- **WORK TO BE COMPLETED**
Leave out the images and repeat every entry below exactly.

- **LISTED RECORDS**
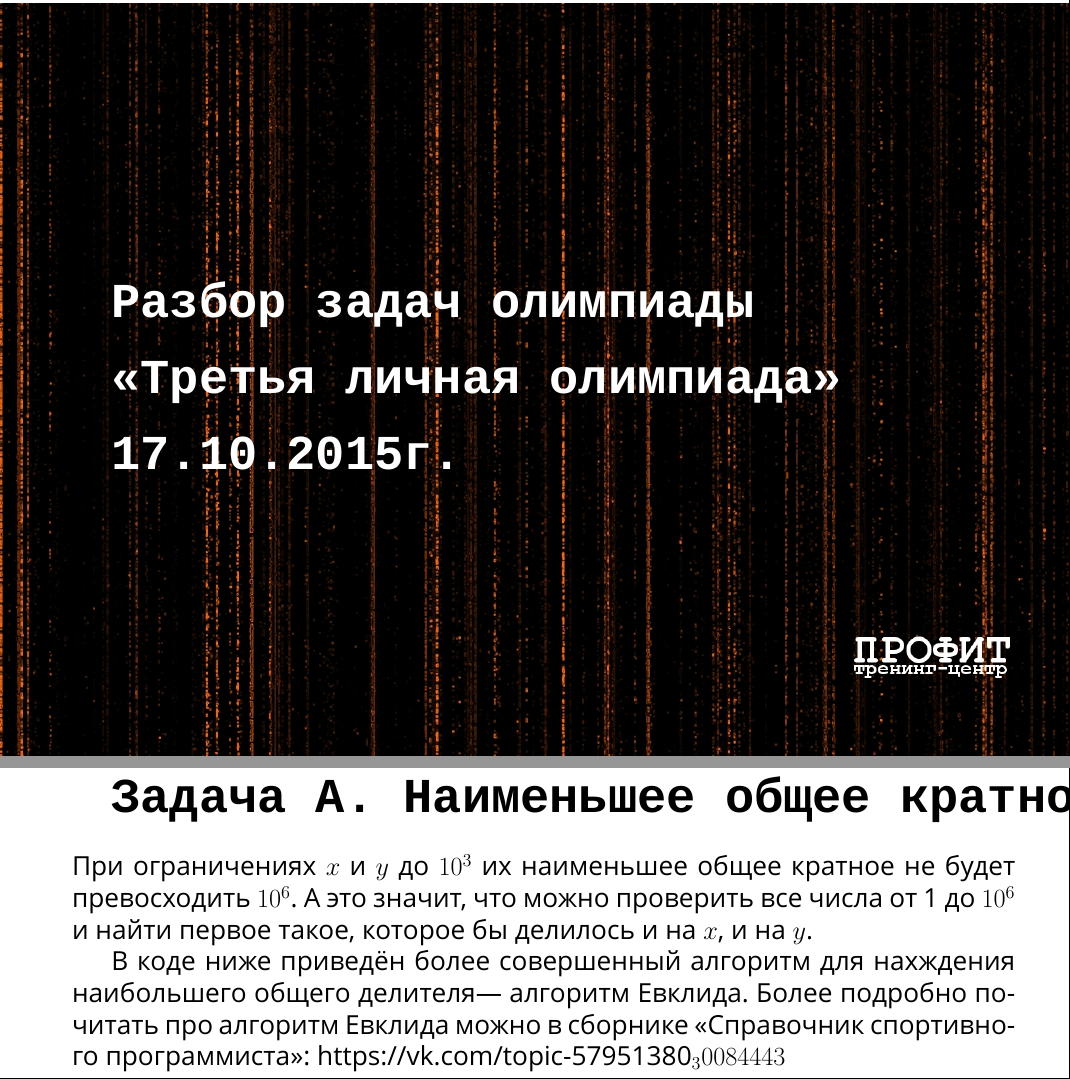
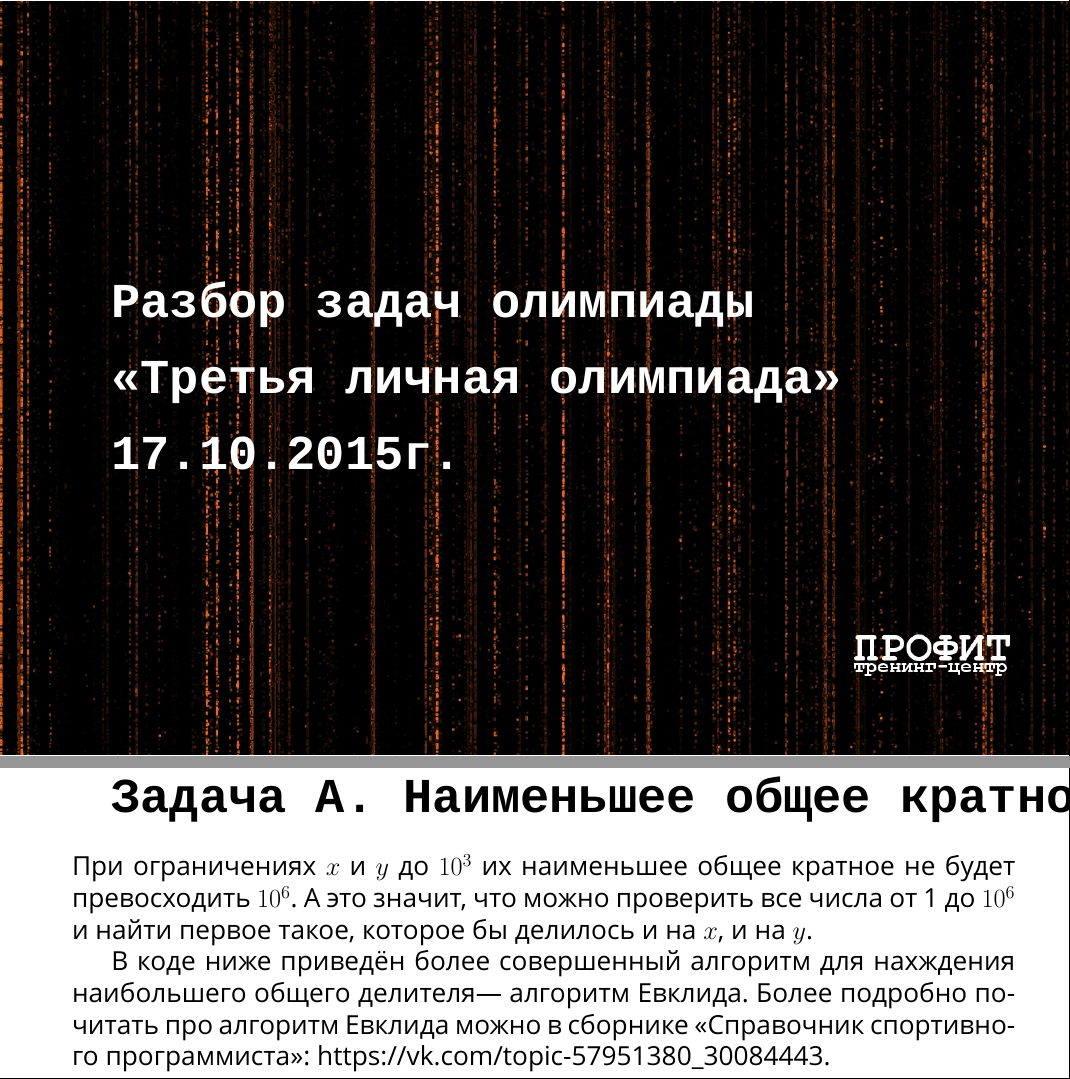
Before and after one commit to KoDeR-Oleg/Analysis-of-contests, a LaTeX document (17.10.2015/main.tex, which reads 17.10.2015/taskA.tex, 17.10.2015/title.tex, main.sty): two parts of pages 1 and 2 of 2, joined at a grey line, cut so that both start at the same text. Compiled offline with XeLaTeX; a missing font is replaced by an installed copy or a similar font.

Commit message:
Correct link

```diff
--- a/17.10.2015/taskA.tex
+++ b/17.10.2015/taskA.tex
@@ -3,4 +3,4 @@
 \\
 При ограничениях $x$ и $y$ до $10^3$ их наименьшее общее кратное не будет превосходить $10^6$. А это значит, что можно проверить все числа от 1 до $10^6$ и найти первое такое, которое бы делилось и на $x$, и на $y$.
 
-В коде ниже приведён более совершенный алгоритм для нахждения наибольшего общего делителя--- алгоритм Евклида. Более подробно почитать про алгоритм Евклида можно в сборнике <<Справочник спортивного программиста>>: https://vk.com/topic-57951380_30084443
+В коде ниже приведён более совершенный алгоритм для нахждения наибольшего общего делителя--- алгоритм Евклида. Более подробно почитать про алгоритм Евклида можно в сборнике <<Справочник спортивного программиста>>: https://vk.com/topic-57951380\_30084443.
--- a/17.10.2015/title.tex
+++ b/17.10.2015/title.tex
@@ -1,6 +1,7 @@
 \begin{titlepage}
 \newpage
-\ThisLRCornerWallPaper{1.0}{../fon.jpg}
+\ThisCenterWallPaper{1.0}{../fon.jpg}
+
 ~\vspace{5cm}
 
 \Large{Разбор задач олимпиады}
--- a/main.sty
+++ b/main.sty
@@ -4,6 +4,7 @@
 \usepackage{wallpaper}
 \usepackage{fontspec}
 \usepackage{courier}
+\usepackage{amsmath}
 
 \setmainfont[Mapping=tex-text]{Ubuntu}
 \setmonofont[Scale=MatchLowercase,Mapping=tex-text]{Courier New}
```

- **OUTPUT**
Before and after one commit to KoDeR-Oleg/Analysis-of-contests, a LaTeX document (17.10.2015/main.tex, which reads 17.10.2015/taskA.tex, 17.10.2015/title.tex, main.sty): two parts of pages 1 and 2 of 2, joined at a grey line, cut so that both start at the same text. Compiled offline with XeLaTeX; a missing font is replaced by an installed copy or a similar font.

Commit message:
Correct link

```diff
--- a/17.10.2015/taskA.tex
+++ b/17.10.2015/taskA.tex
@@ -3,4 +3,4 @@
 \\
 При ограничениях $x$ и $y$ до $10^3$ их наименьшее общее кратное не будет превосходить $10^6$. А это значит, что можно проверить все числа от 1 до $10^6$ и найти первое такое, которое бы делилось и на $x$, и на $y$.
 
-В коде ниже приведён более совершенный алгоритм для нахждения наибольшего общего делителя--- алгоритм Евклида. Более подробно почитать про алгоритм Евклида можно в сборнике <<Справочник спортивного программиста>>: https://vk.com/topic-57951380_30084443
+В коде ниже приведён более совершенный алгоритм для нахждения наибольшего общего делителя--- алгоритм Евклида. Более подробно почитать про алгоритм Евклида можно в сборнике <<Справочник спортивного программиста>>: https://vk.com/topic-57951380\_30084443.
--- a/17.10.2015/title.tex
+++ b/17.10.2015/title.tex
@@ -1,6 +1,7 @@
 \begin{titlepage}
 \newpage
-\ThisLRCornerWallPaper{1.0}{../fon.jpg}
+\ThisCenterWallPaper{1.0}{../fon.jpg}
+
 ~\vspace{5cm}
 
 \Large{Разбор задач олимпиады}
--- a/main.sty
+++ b/main.sty
@@ -4,6 +4,7 @@
 \usepackage{wallpaper}
 \usepackage{fontspec}
 \usepackage{courier}
+\usepackage{amsmath}
 
 \setmainfont[Mapping=tex-text]{Ubuntu}
 \setmonofont[Scale=MatchLowercase,Mapping=tex-text]{Courier New}
```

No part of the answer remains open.